Maplecroft by Cherie Priest. ★★★1/2
Maplecroft is a fantastical horror novel set in the 1890s. I am not familiar with Lovecraft’s work, but I have heard Maplecroft be called Lovecraftian. Told in an epistolary style, Maplecroft tells the tale of a supernatural danger coming out from the ocean and the few people who stand against it.
Lizzie Borden’s father and stepfather were slowly… changed… until they lost their minds and became ghastly and murderous creatures. Now, a few years later, Lizzie and her invalid sister Emma live by themselves across town. Lizzie is desperately attempting to find out what force is at work on the town and to protect herself and her sister from the strange monsters that have been coming after them.
Yet, it looks like Lizzie’s father and stepmother won’t be the only people changed. Others are coming down “sick” as well, and Lizzie and those with her might be the only ones that stand against whatever dangerous entity dwells out at sea.
The story is told mostly through letters and diary entries of the various players involved. Lizzie, her sister Emma, the town doctor, Lizzie’s lover Nancy, and a scientist Emma writes to are the main POVs of the book. Each has a distinct perspective and personality, which were accentuated by Priest’s gorgeous gothic writing style.
The writing was definitely a high point of Maplecroft. Priest emulates the prose of the time period without becoming overwhelmingly Victorian. The result is elegant and haunting.

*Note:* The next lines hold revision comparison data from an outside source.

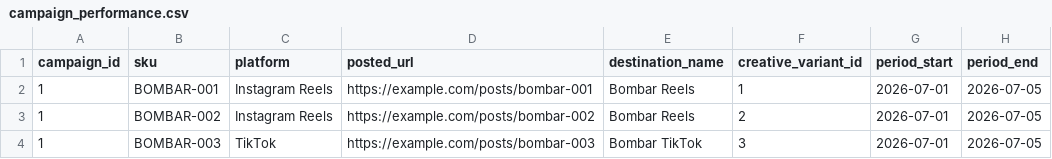
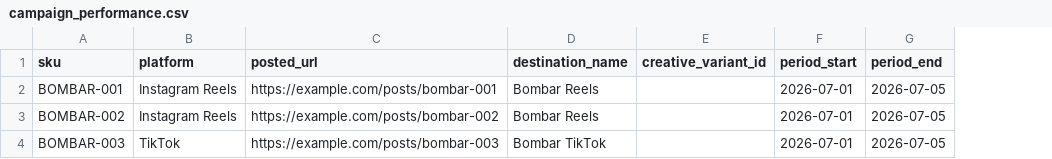
Before and after one commit to Alisia777/ContentEngine, a CSV file: sample_data/campaign_performance.csv, drawn as a sheet; only a part is shown; removed rows and columns are numbered as before the commit, all else as after; the diff names each change by its address in the sheet, - before the commit and + after, or states it on an @@ line.

Commit message:
Make campaign performance fixture ID-agnostic

```diff
--- a/sample_data/campaign_performance.csv
+++ b/sample_data/campaign_performance.csv
-column A (campaign_id), rows 2-4: all 1
-E2 (creative_variant_id): 1
+E2 (creative_variant_id): (empty)
-E3 (creative_variant_id): 2
+E3 (creative_variant_id): (empty)
-E4 (creative_variant_id): 3
+E4 (creative_variant_id): (empty)
```
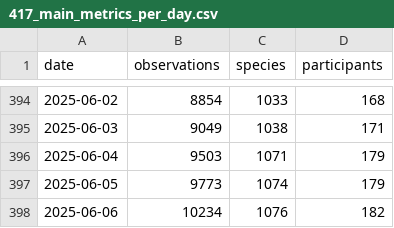
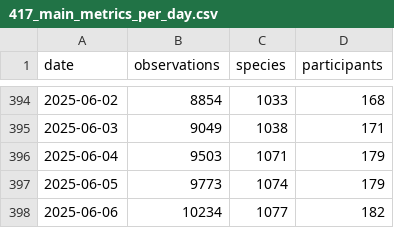
Before and after one commit to pynomaly/datawrapper_update, a CSV file: data/biomarato25/417_main_metrics_per_day.csv, drawn as a sheet; only a part is shown, gaps mark what is left out.

```diff
--- a/data/biomarato25/417_main_metrics_per_day.csv
+++ b/data/biomarato25/417_main_metrics_per_day.csv
@@ -397,2 +397,2 @@ date,observations,species,participants
 2025-06-05,9773,1074,179
-2025-06-06,10234,1076,182
+2025-06-06,10234,1077,182
```
Also changed, not shown: data/biomarato25/417_users.csv, data/biomarato25/418_users.csv, 8 other files.
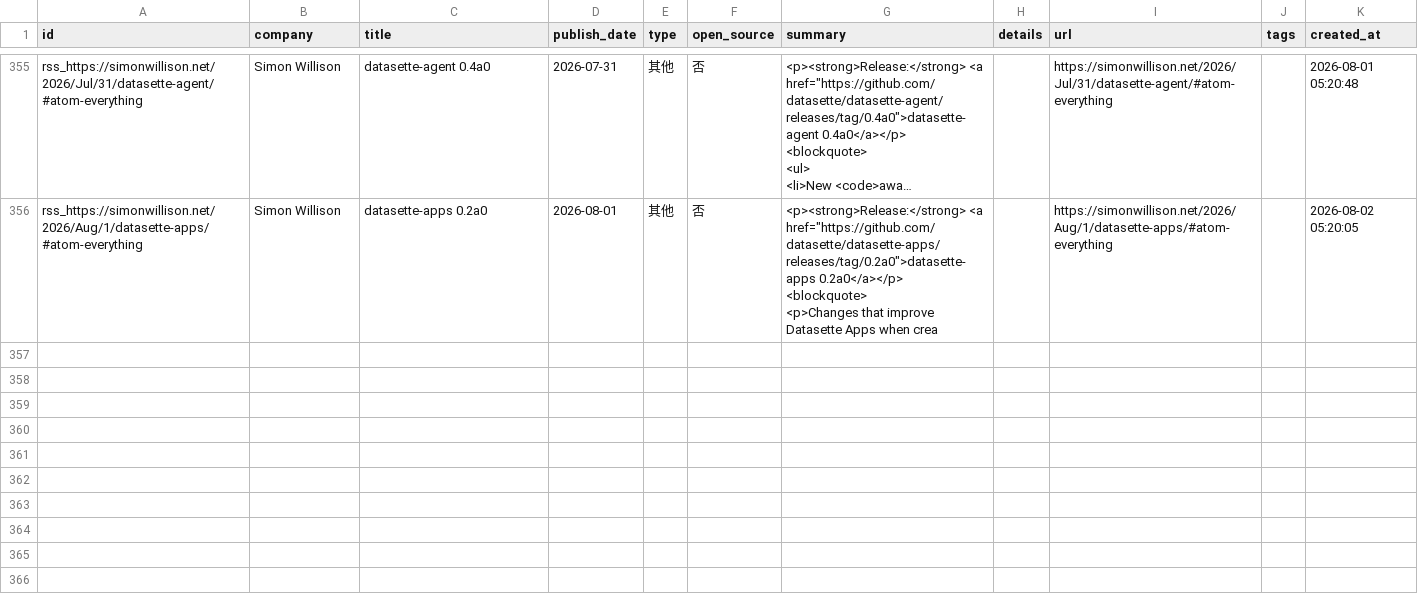
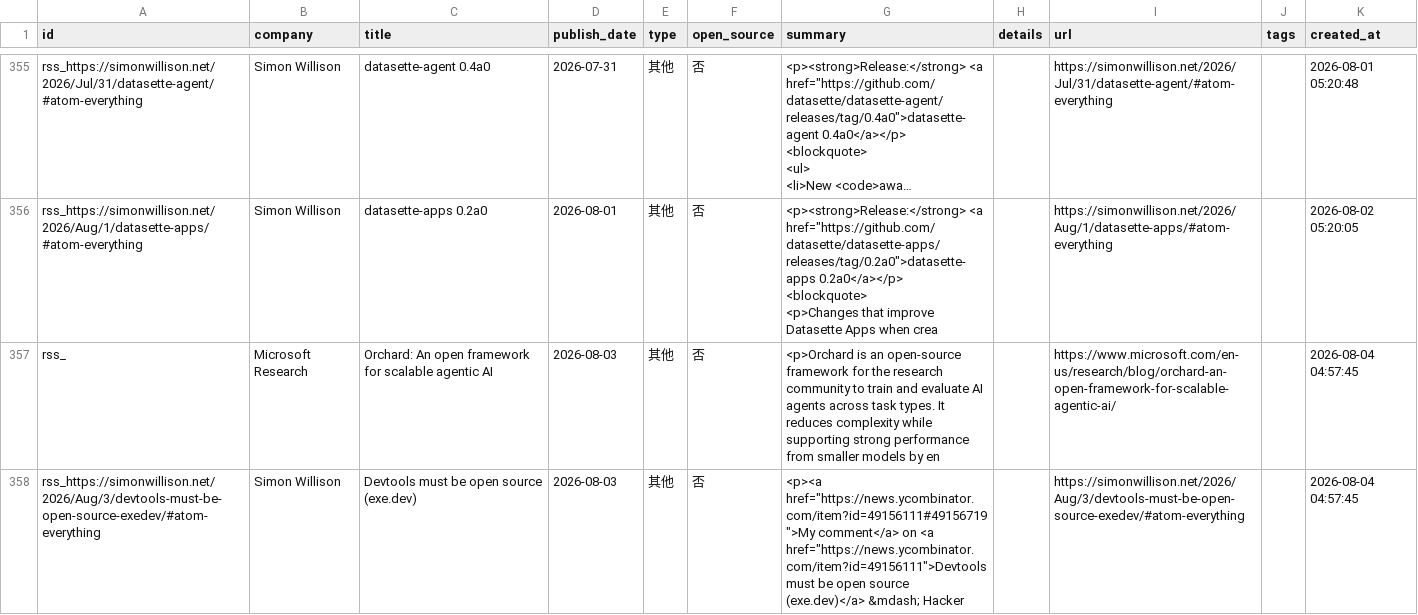
Before and after one commit to nottobeaproblem/github-trend-monitor, a CSV file: data/company_releases.csv, drawn as a sheet; only a part is shown, gaps mark what is left out; long unchanged cells end in ….

```diff
--- a/data/company_releases.csv
+++ b/data/company_releases.csv
@@ -525 +525,3 @@ rss_https://simonwillison.net/2026/Aug/1/datasette-apps/#atom-everything,Simon W
 <p>Changes that improve Datasette Apps when crea",,https://simonwillison.net/2026/Aug/1/datasette-apps/#atom-everything,,2026-08-02 05:20:05
+rss_,Microsoft Research,Orchard: An open framework for scalable agentic AI,2026-08-03,其他,否,<p>Orchard is an open-source framework for the research community to train and evaluate AI agents across task types. It reduces complexity while supporting strong performance from smaller models by en,,https://www.microsoft.com/en-us/research/blog/orchard-an-open-framework-for-scalable-agentic-ai/,,2026-08-04 04:57:45
+rss_https://simonwillison.net/2026/Aug/3/devtools-must-be-open-source-exedev/#atom-everything,Simon Willison,Devtools must be open source (exe.dev),2026-08-03,其他,否,"<p><a href=""https://news.ycombinator.com/item?id=49156111#49156719"">My comment</a> on <a href=""https://news.ycombinator.com/item?id=49156111"">Devtools must be open source (exe.dev)</a> &mdash; Hacker ",,https://simonwillison.net/2026/Aug/3/devtools-must-be-open-source-exedev/#atom-everything,,2026-08-04 04:57:45
```
Also changed, not shown: 6 other files.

Why only three and a half stars? Horror simply isn’t my genre. I picked up the book because I liked some of Priest’s other writings without much knowledge of the genre or plot. I would recommend it to people who like horror novels, but it didn’t have enough of the fantastic for my tastes.